Perhaps ranking as the least surprising revelation of the year, the Detroit emergency manager has reported that the city is bankrupt.
“The City of Detroit continues to incur expenditures in excess of revenues despite cost reductions and proceeds from long-term debt issuances,” Mr. Orr wrote. “In other words, Detroit spends more than it takes in — it is clearly insolvent on a cash flow basis.”
Whether the city, in fact, pursues relief through a Chapter 9 bankruptcy proceeding is still an open question. Kevyn Orr, the emergency manager, has not put forth such a recommendation though he has made it quite plain that the city’s current mode of operation is unsustainable. The only way out, as he sees it, is through a thorough restructuring of finances and operations. Though he has not so far offered details any restructuring is no doubt going to require haircuts for all – employees, unions and creditors.
If any such plan is going to work it is going to take a big buy-in on the part of all concerned. Not all seem ready to roll up their sleeves.
“It’s not as bad as what they’re trying to make it out to be,” Edward L. McNeil, a local official for the American Federation of State, County and Municipal Employees, said on Sunday. Mr. McNeil had not viewed a copy of Mr. Orr’s report, which was not made public until late Sunday, but he said he had grown accustomed to overly negative assessments of Detroit by the state and its representatives.
“All of this was a cooked deal for them to take control of the city and take the assets,” Mr. McNeil said. “This has been a sham.”
Now to be fair, Mr. McNeil is charged with getting the best deal he can from this mess for his constituency, so there is certainly a bit of negotiation posturing going on here. At the same time, characterizing things as a “cooked deal” meant to disenfranchise the citizens of Detroit wouldn’t seem to represent anywhere near a rational view of reality. One can hope that it’s only theater.
Detroit in one way or another will work through this. Megan McArdle thinks it could be a perfectly nice smaller city. Good luck getting there. Rather than Chapter 9, there will probably be some sort of accommodation that at least affords the city muddle room. And muddle along it will, probably into some sort of eventual oblivion.
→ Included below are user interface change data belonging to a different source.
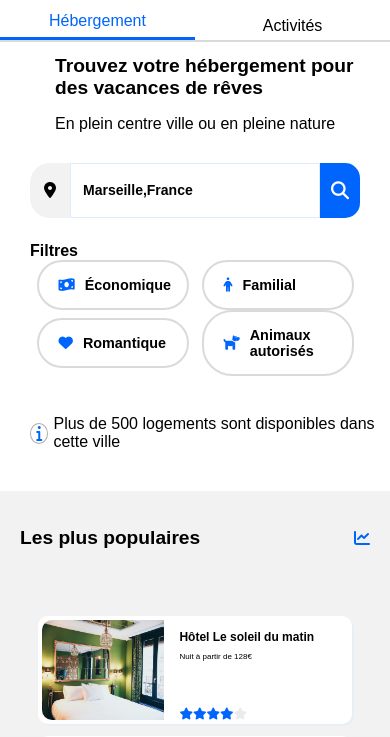
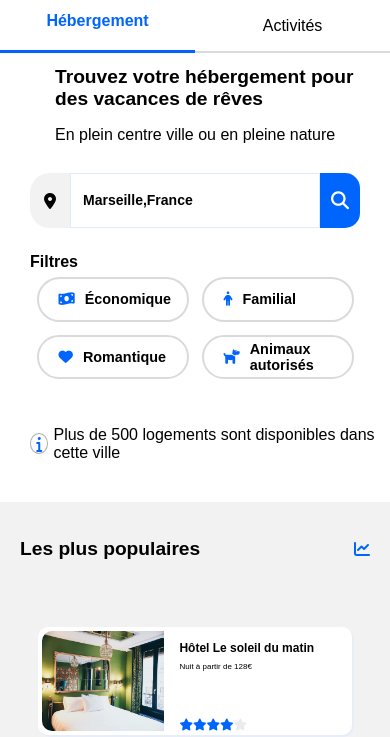
Before and after one commit to Brigouleix/Booki, a plain HTML site: page index.html in a window 390 px wide. In both pictures the pointer is over the link "Hébergement". Shown: the part 56-793 px from the top of the page. Drawn offline with Linux system fonts and the light colour scheme.

Commit message:
correction finale post mentorat

```diff
--- a/style.css
+++ b/style.css
@@ -3,7 +3,7 @@
 
 body {
     font-family: 'Raleway-VariableFont_wght', sans-serif;
-    margin: 20px 20px 0 20px;
+    margin: auto;
     max-width: 1400px;
     box-sizing: border-box;
     padding: 0;
@@ -35,7 +35,7 @@ a {
 }
 a:hover {
     border-top: 2px #0065fc solid;
-    padding-top: 20% ;
+    padding-top: 10% ;
     color:#0065fc;
 
 }
@@ -503,8 +503,7 @@ article {
         width: 40%;
         margin: auto;
         border-radius: 30px;
-        padding-top: 15px;
-        padding-bottom: 15px;
+        height :25%;
         padding-left: 10px;
         justify-content: flex-start;
     }
@@ -548,18 +547,17 @@ article {
         display: flex;
         justify-content: center;
         width: 50%;
+        border-bottom: #b0adad73 2px solid;
+
     }
-    a:active {
+
+    nav a:active, nav a:hover {
         border-bottom: 3px #0065fc solid;
         padding-bottom: 5% ;
         border-top: none;
         font-weight: 900;
         color: #0065fc;
-    }
-    a:hover {
-        border-top: none;
-        padding-top: 0;
-        border-bottom: 3px #0065fc solid;
+        padding-top: inherit;
     }
 
 
@@ -573,7 +571,7 @@ article {
         display: flex;
         justify-content: space-around;
         width: 100%;
-        border-bottom: #b0adad73 2px solid;
+
     }
 
     .une {
```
If there is a takeaway from all of this it might be how far into crisis government seems to be required to go before hard choices begin to even get laid on the table. Detroit has after all known for years that it was in a death spiral. Allowing a city, state or national government to reach this point inflicts much more pain than ever was necessary. Sorry but here comes that word, a little bit of austerity, a little pain, could have averted all of this. But that’s something that we usually agree should be done when it’s convenient, though as we can learn from Detroit that sweet spot of painless belt tightening just never does seem to arise.